#### Problem to solve
Every line that includes the word "kleedkamer" needs to be copied from the listing.

#### Source information
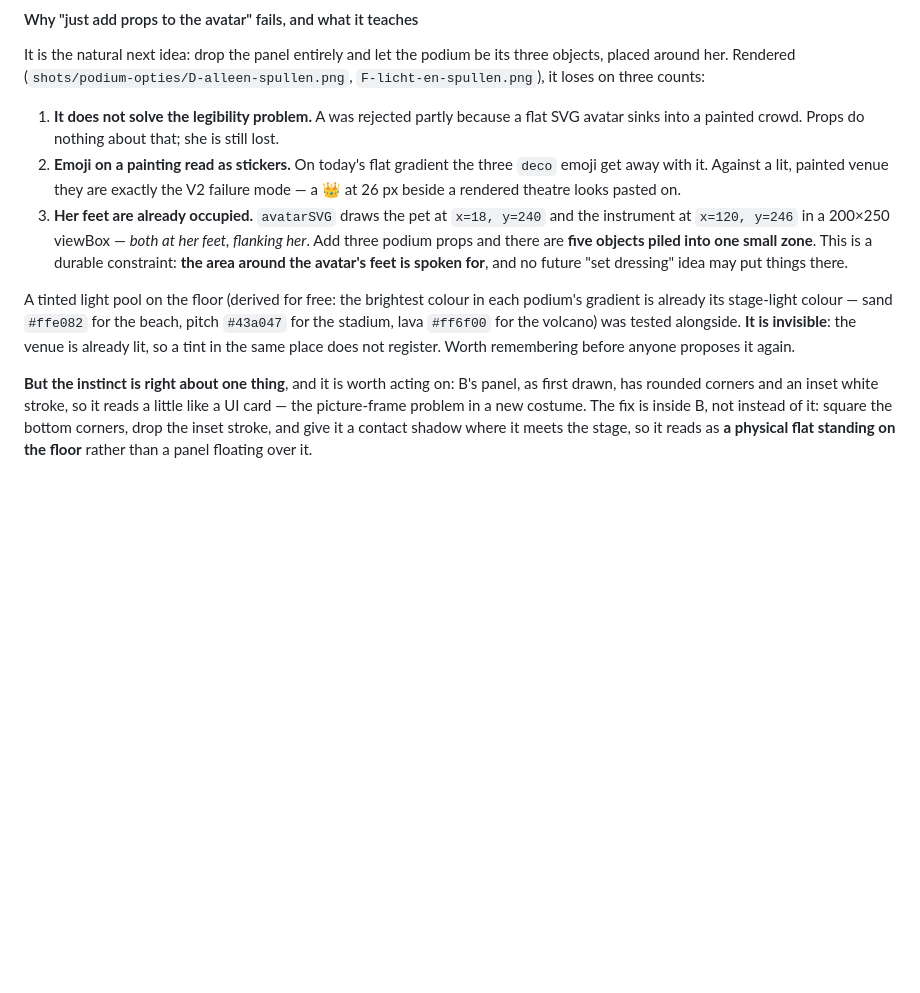
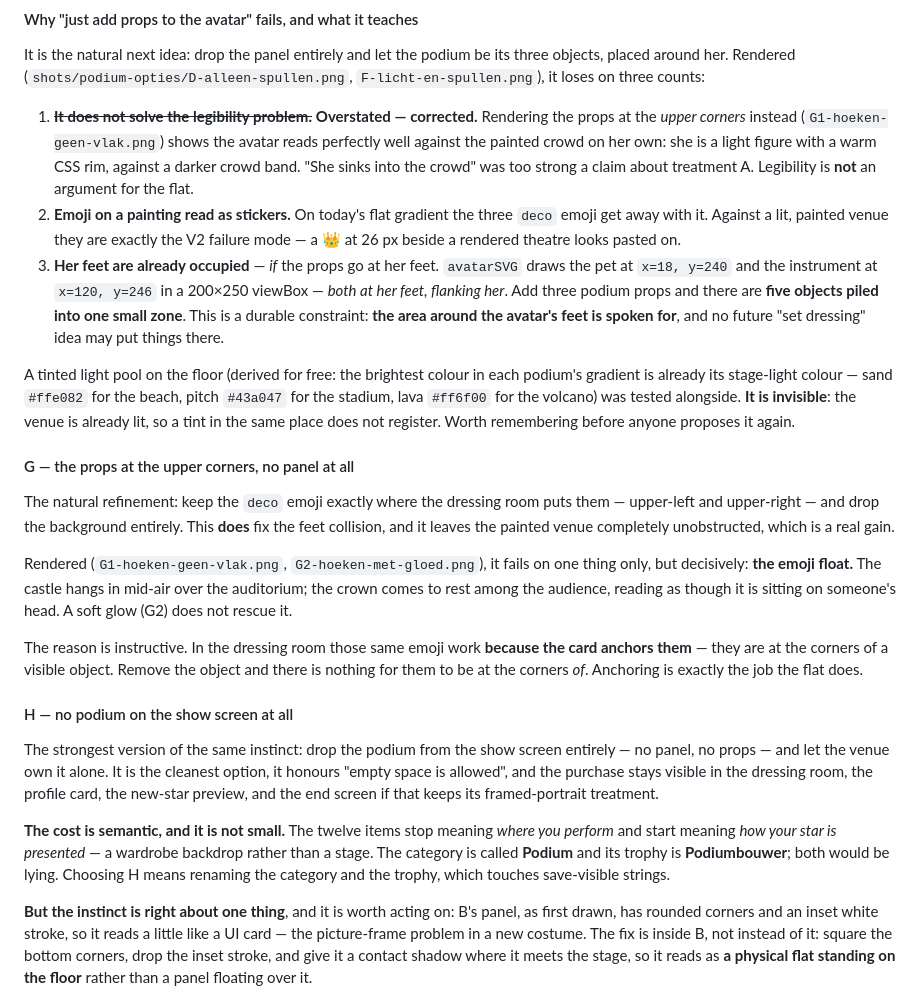
Before and after one commit to MaxOfTheDay/reken-popsterren, a Markdown page: docs/ART-DIRECTION.md, the part around the change. GitHub-like rendering; blank space fills up the shorter version.

Commit message:
Spulletjes in de bovenhoeken zonder vlak: waarom ze gaan zweven
Getest wat er gebeurt als de deco-emoji blijven staan waar de kleedkamer ze zet
-- linksboven en rechtsboven -- en het vlak eronder verdwijnt.

Dat lost twee dingen op: de botsing aan haar voeten is weg, en de geschilderde
zaal blijft helemaal vrij. Het valt op één punt om, maar wel beslissend: de
emoji gaan zweven. Het kasteel hangt midden in de lucht boven de zaal, en het
kroontje komt in het publiek terecht alsof het iemand op het hoofd staat. Een
zacht gloedje eromheen (G2) helpt niet.

De reden is leerzaam: in de kleedkamer wérken diezelfde emoji omdat de kaart ze
verankert -- ze staan in de hoeken van een zichtbaar voorwerp. Haal dat voorwerp
weg en er is niets meer om de hoek van te zijn. Verankeren is precies waar het
decorpaneel voor is.

Meteen ook een eerdere bewering van mezelf rechtgezet. Ik schreef bij variant A
dat de platte paspop wegzakt in het geschilderde publiek. Deze render laat zien
dat dat te sterk was: ze is een licht figuurtje met een warme rand tegen een
donkerdere publieksband en leest prima op zichzelf. Leesbaarheid is dus géén
argument vóór het paneel; de andere argumenten blijven wel staan.

En de sterkste versie van hetzelfde gevoel opgeschreven als variant H: helemaal
geen podium op het spelscherm. Dat is het schoonste, maar het kost betekenis --
de twaalf items gaan dan "hoe je ster getoond wordt" betekenen in plaats van
"waar je optreedt", terwijl de categorie Podium heet en de trofee Podiumbouwer.
Voor H kiezen betekent categorie en trofee hernoemen.

Co-Authored-By: Claude Opus 5 <noreply@anthropic.com>
Claude-Session: https://claude.ai/code/session_01Xsyzwv41UxspyyFs17pCGt

```diff
--- a/docs/ART-DIRECTION.md
+++ b/docs/ART-DIRECTION.md
@@ -994,12 +994,15 @@ It is the natural next idea: drop the panel entirely and let the podium be its t
 objects, placed around her. Rendered (`shots/podium-opties/D-alleen-spullen.png`,
 `F-licht-en-spullen.png`), it loses on three counts:
 
-1. **It does not solve the legibility problem.** A was rejected partly because a flat SVG
-   avatar sinks into a painted crowd. Props do nothing about that; she is still lost.
+1. ~~**It does not solve the legibility problem.**~~ **Overstated — corrected.** Rendering
+   the props at the *upper corners* instead (`G1-hoeken-geen-vlak.png`) shows the avatar
+   reads perfectly well against the painted crowd on her own: she is a light figure with a
+   warm CSS rim, against a darker crowd band. "She sinks into the crowd" was too strong a
+   claim about treatment A. Legibility is **not** an argument for the flat.
 2. **Emoji on a painting read as stickers.** On today's flat gradient the three `deco`
    emoji get away with it. Against a lit, painted venue they are exactly the V2 failure
    mode — a 👑 at 26 px beside a rendered theatre looks pasted on.
-3. **Her feet are already occupied.** `avatarSVG` draws the pet at `x=18, y=240` and the
+3. **Her feet are already occupied** — *if* the props go at her feet. `avatarSVG` draws the pet at `x=18, y=240` and the
    instrument at `x=120, y=246` in a 200×250 viewBox — *both at her feet, flanking her*.
    Add three podium props and there are **five objects piled into one small zone**. This
    is a durable constraint: **the area around the avatar's feet is spoken for**, and no
@@ -1010,6 +1013,34 @@ gradient is already its stage-light colour — sand `#ffe082` for the beach, pit
 for the stadium, lava `#ff6f00` for the volcano) was tested alongside. **It is invisible**:
 the venue is already lit, so a tint in the same place does not register. Worth remembering
 before anyone proposes it again.
+
+#### G — the props at the upper corners, no panel at all
+
+The natural refinement: keep the `deco` emoji exactly where the dressing room puts them —
+upper-left and upper-right — and drop the background entirely. This **does** fix the feet
+collision, and it leaves the painted venue completely unobstructed, which is a real gain.
+
+Rendered (`G1-hoeken-geen-vlak.png`, `G2-hoeken-met-gloed.png`), it fails on one thing
+only, but decisively: **the emoji float.** The castle hangs in mid-air over the auditorium;
+the crown comes to rest among the audience, reading as though it is sitting on someone's
+head. A soft glow (G2) does not rescue it.
+
+The reason is instructive. In the dressing room those same emoji work **because the card
+anchors them** — they are at the corners of a visible object. Remove the object and there
+is nothing for them to be at the corners *of*. Anchoring is exactly the job the flat does.
+
+#### H — no podium on the show screen at all
+
+The strongest version of the same instinct: drop the podium from the show screen entirely —
+no panel, no props — and let the venue own it alone. It is the cleanest option, it honours
+"empty space is allowed", and the purchase stays visible in the dressing room, the profile
+card, the new-star preview, and the end screen if that keeps its framed-portrait treatment.
+
+**The cost is semantic, and it is not small.** The twelve items stop meaning *where you
+perform* and start meaning *how your star is presented* — a wardrobe backdrop rather than a
+stage. The category is called **Podium** and its trophy is **Podiumbouwer**; both would be
+lying. Choosing H means renaming the category and the trophy, which touches save-visible
+strings.
 
 **But the instinct is right about one thing**, and it is worth acting on: B's panel, as
 first drawn, has rounded corners and an inset white stroke, so it reads a little like a UI
```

#### Response
Getest wat er gebeurt als de deco-emoji blijven staan waar de kleedkamer ze zet
De reden is leerzaam: in de kleedkamer wérken diezelfde emoji omdat de kaart ze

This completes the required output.